CHOPSO interviews Michael T. Nguyen, the filmmaker behind the webseries, Munkey in The City, is currently streaming on CHOPSO.
C: Tell us what the inspiration behind Munkey in The City.
In January 2013, I was going through a very odd time in my life. I had just moved to San Francisco for over a year now, but I found myself hitting some sort of mental and emotional wall. As it turns out, the burden of living in such a thriving and trendy metropolis sent me spiraling. I started to feel unprepared and out of place, which alienated myself from everyone around me. I was lost and confused about where my life was going at that point. I had already dropped out of film school so I could work more hours at my shitty job in order to pay for my high priced rent, and I started to drink heavily and get more into drugs to deal with my situation.Unable to cope, I lost sight of what was important to me and was really on the verge of losing touch with reality.
Finally, I did the cheapest thing I knew how to do—I wrote my experiences down. One by one, the pages flew by, and I started to feel like my old self again. Before long, I had a story on my hands. So I decided to turn it into a web series and use the experience as my film school education. In a sense, Munkey in The City is my thesis project. But, in the end, it turned out to be so much more than that.
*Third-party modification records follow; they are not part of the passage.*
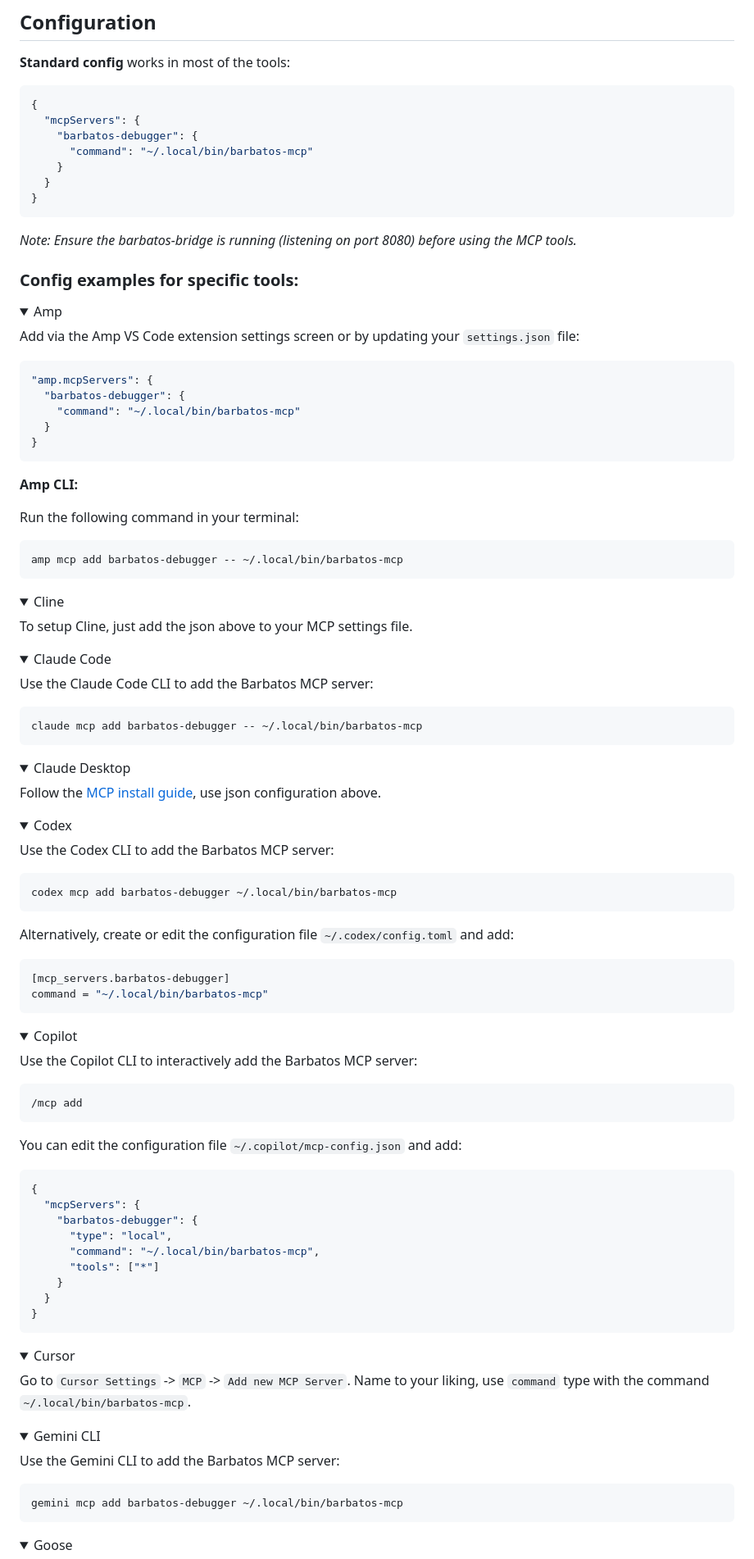
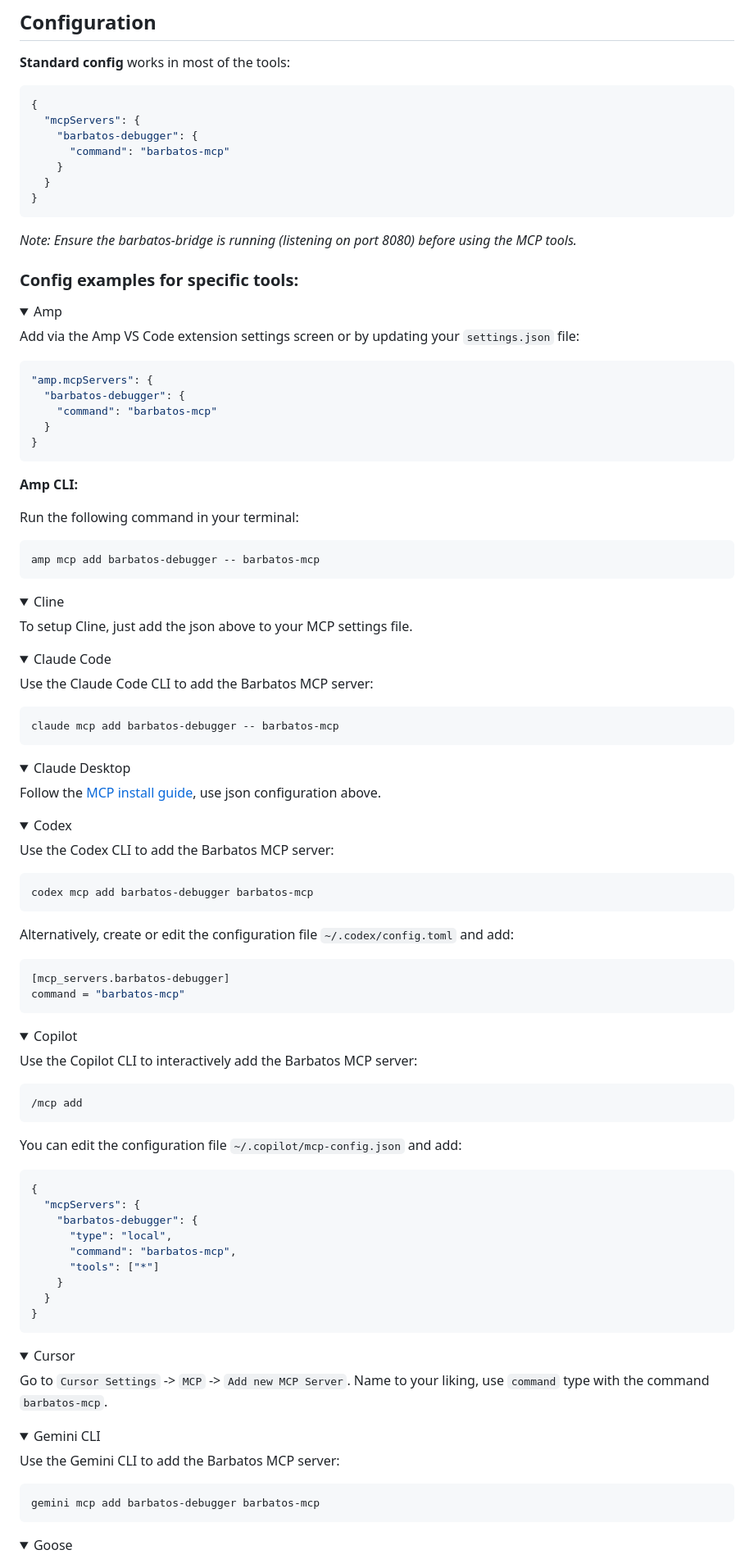
Before and after one commit to victorlpgazolli/barbatos, a Markdown page: mcp_server/README.md, the part around one of its changes. Shown at 82% size. Drawn GitHub-style; folded sections open.

````diff
--- a/mcp_server/README.md
+++ b/mcp_server/README.md
@@ -51,7 +51,7 @@ mv dist/barbatos-mcp ~/.local/bin/
 {
   "mcpServers": {
     "barbatos-debugger": {
-      "command": "~/.local/bin/barbatos-mcp"
+      "command": "barbatos-mcp"
     }
   }
 }
@@ -69,7 +69,7 @@ Add via the Amp VS Code extension settings screen or by updating your `settings.
 ```json
 "amp.mcpServers": {
   "barbatos-debugger": {
-    "command": "~/.local/bin/barbatos-mcp"
+    "command": "barbatos-mcp"
   }
 }
 ```
@@ -79,7 +79,7 @@ Add via the Amp VS Code extension settings screen or by updating your `settings.
 Run the following command in your terminal:
 
 ```bash
-amp mcp add barbatos-debugger -- ~/.local/bin/barbatos-mcp
+amp mcp add barbatos-debugger -- barbatos-mcp
 ```
 
 </details>
@@ -97,7 +97,7 @@ To setup Cline, just add the json above to your MCP settings file.
 Use the Claude Code CLI to add the Barbatos MCP server:
 
 ```bash
-claude mcp add barbatos-debugger -- ~/.local/bin/barbatos-mcp
+claude mcp add barbatos-debugger -- barbatos-mcp
 ```
 </details>
 
@@ -114,14 +114,14 @@ Follow the [MCP install guide](https://modelcontextprotocol.io/quickstart/user),
 Use the Codex CLI to add the Barbatos MCP server:
 
 ```bash
-codex mcp add barbatos-debugger ~/.local/bin/barbatos-mcp
+codex mcp add barbatos-debugger barbatos-mcp
 ```
 
 Alternatively, create or edit the configuration file `~/.codex/config.toml` and add:
 
 ```toml
 [mcp_servers.barbatos-debugger]
-command = "~/.local/bin/barbatos-mcp"
+command = "barbatos-mcp"
 ```
 
 </details>
@@ -142,7 +142,7 @@ You can edit the configuration file `~/.copilot/mcp-config.json` and add:
   "mcpServers": {
     "barbatos-debugger": {
       "type": "local",
-      "command": "~/.local/bin/barbatos-mcp",
+      "command": "barbatos-mcp",
       "tools": ["*"]
     }
   }
@@ -154,7 +154,7 @@ You can edit the configuration file `~/.copilot/mcp-config.json` and add:
 <details>
 <summary>Cursor</summary>
 
-Go to `Cursor Settings` -> `MCP` -> `Add new MCP Server`. Name to your liking, use `command` type with the command `~/.local/bin/barbatos-mcp`.
+Go to `Cursor Settings` -> `MCP` -> `Add new MCP Server`. Name to your liking, use `command` type with the command `barbatos-mcp`.
 
 </details>
 
@@ -164,7 +164,7 @@ Go to `Cursor Settings` -> `MCP` -> `Add new MCP Server`. Name to your liking, u
 Use the Gemini CLI to add the Barbatos MCP server:
 
 ```bash
-gemini mcp add barbatos-debugger ~/.local/bin/barbatos-mcp
+gemini mcp add barbatos-debugger barbatos-mcp
 ```
 
 </details>
````
Also changed, not shown: other parts of mcp_server/README.md (+3 -3 lines), README.md (+2 -2 lines).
C: What’s the best response you’ve gotten? What’s the worst response you’ve gotten?
Since it’s release, the project has gotten pretty good feedback so far, which is encouraging. But then again, I really don’t think enough people have seen it to get a true measure of how the project is faring. Though, that may be my artist anxiety keeping me in place. The worst comments I’ve gotten have to do with people who don’t actually understand the type of story I’m trying to tell. I take pride in venturing outside the box when in comes to storytelling. Traditional and predictable stories about hope, love, saving the world, etc., bore me to death sometimes. I’m looking to explore a different set of themes in my work; something more personal and down to earth, metaphysical almost.
MTC is not for everyone, and I knew that when I made the project. Not everyone can appreciate a low-budget indie dramedy web series with surreal elements, starring an Asian American male lead. It’s just a very tight niche out there. There’s a certain viewer MTC is intended for, and when it reaches an audience outside of that, that’s where the criticism comes in. But, overall, it’s been pretty positive so far.
C: Have your parents seen it? What was their response?
The response from my family has been pretty positive. They’ve been really supportive of this project, even though I’ve been talking about it for nearly 5 years now. I think they’re just happy to see me finish it. But, to be honest, the people in my family aren’t necessarily in my intended audience. Besides a few, they’re not 18-35 year old millennials who grew up in America and knows what it feels like to strive for an artistic dream. They’re mainly first generation conservative immigrants living in Texas. They’re perception of the world and the stories they like are a lot different from mine, so I don’t actually know what they really think. But the important thing is that they are as supportive as they can be, and
that means a lot to me.
C: hat’s the best advice you wish you had gotten?
I wish that someone had beat into my head at an early stage that filmmaking is a hustle; it’s a fucking grind. And that it takes time. This is actually a big part of what Munkey is going through with his writing career in the series. You have to realize that art is a business, and you need to act like a business person and sell your commodity, which is you, your skills, and your work. Yes, it does take some degree of talent to make it in this industry, but the vast majority that actually make a living have been grinding it out for years. Living, learning, evolving, researching, writing, shooting, editing, networking, marketing, etc. You really do have to be the complete package if your aim is to be an independent filmmaker who wants to make stories outside the White male-dominated Hollywood system. Any notion about the laissez faire artist that is going to blow up the spot their first short film and change the world is an insanely naïve dream. That’s all it is. It does very rarely happen sometimes, but so does winning the lottery.
I once, until very recently, liked to think this way (and I still dream of winning the lottery), until I came to a point in my life where I said, ok, no more short cuts. Let’s put in the work, because there are thousands of people up before dawn everyday, hustling to make their dreams happen, no matter they’re talent level. If this is what you really want, then pay your dues and earn it. Go out and prove yourself worthy.
C: What are you working on now and where can people find out more about you?
Right now, I’m in full on marketing mode for MTC and trying to get as many people to watch it as I can. Hopefully, a good amount of this coming year will be spent at web series and film festivals getting the word out and networking my butt off. I’m also currently developing a script about a man who faces the mortal and societal implications of aging and turning 40. Just in case you didn’t know, aging is damn scary. In addition, you can catch me on Twitter, and I have a Youtube channel where people can check out my past short films. But admittedly, I’m still very new to the game of filmmaking, and there’s a lot more work to be done. So the best is yet to come.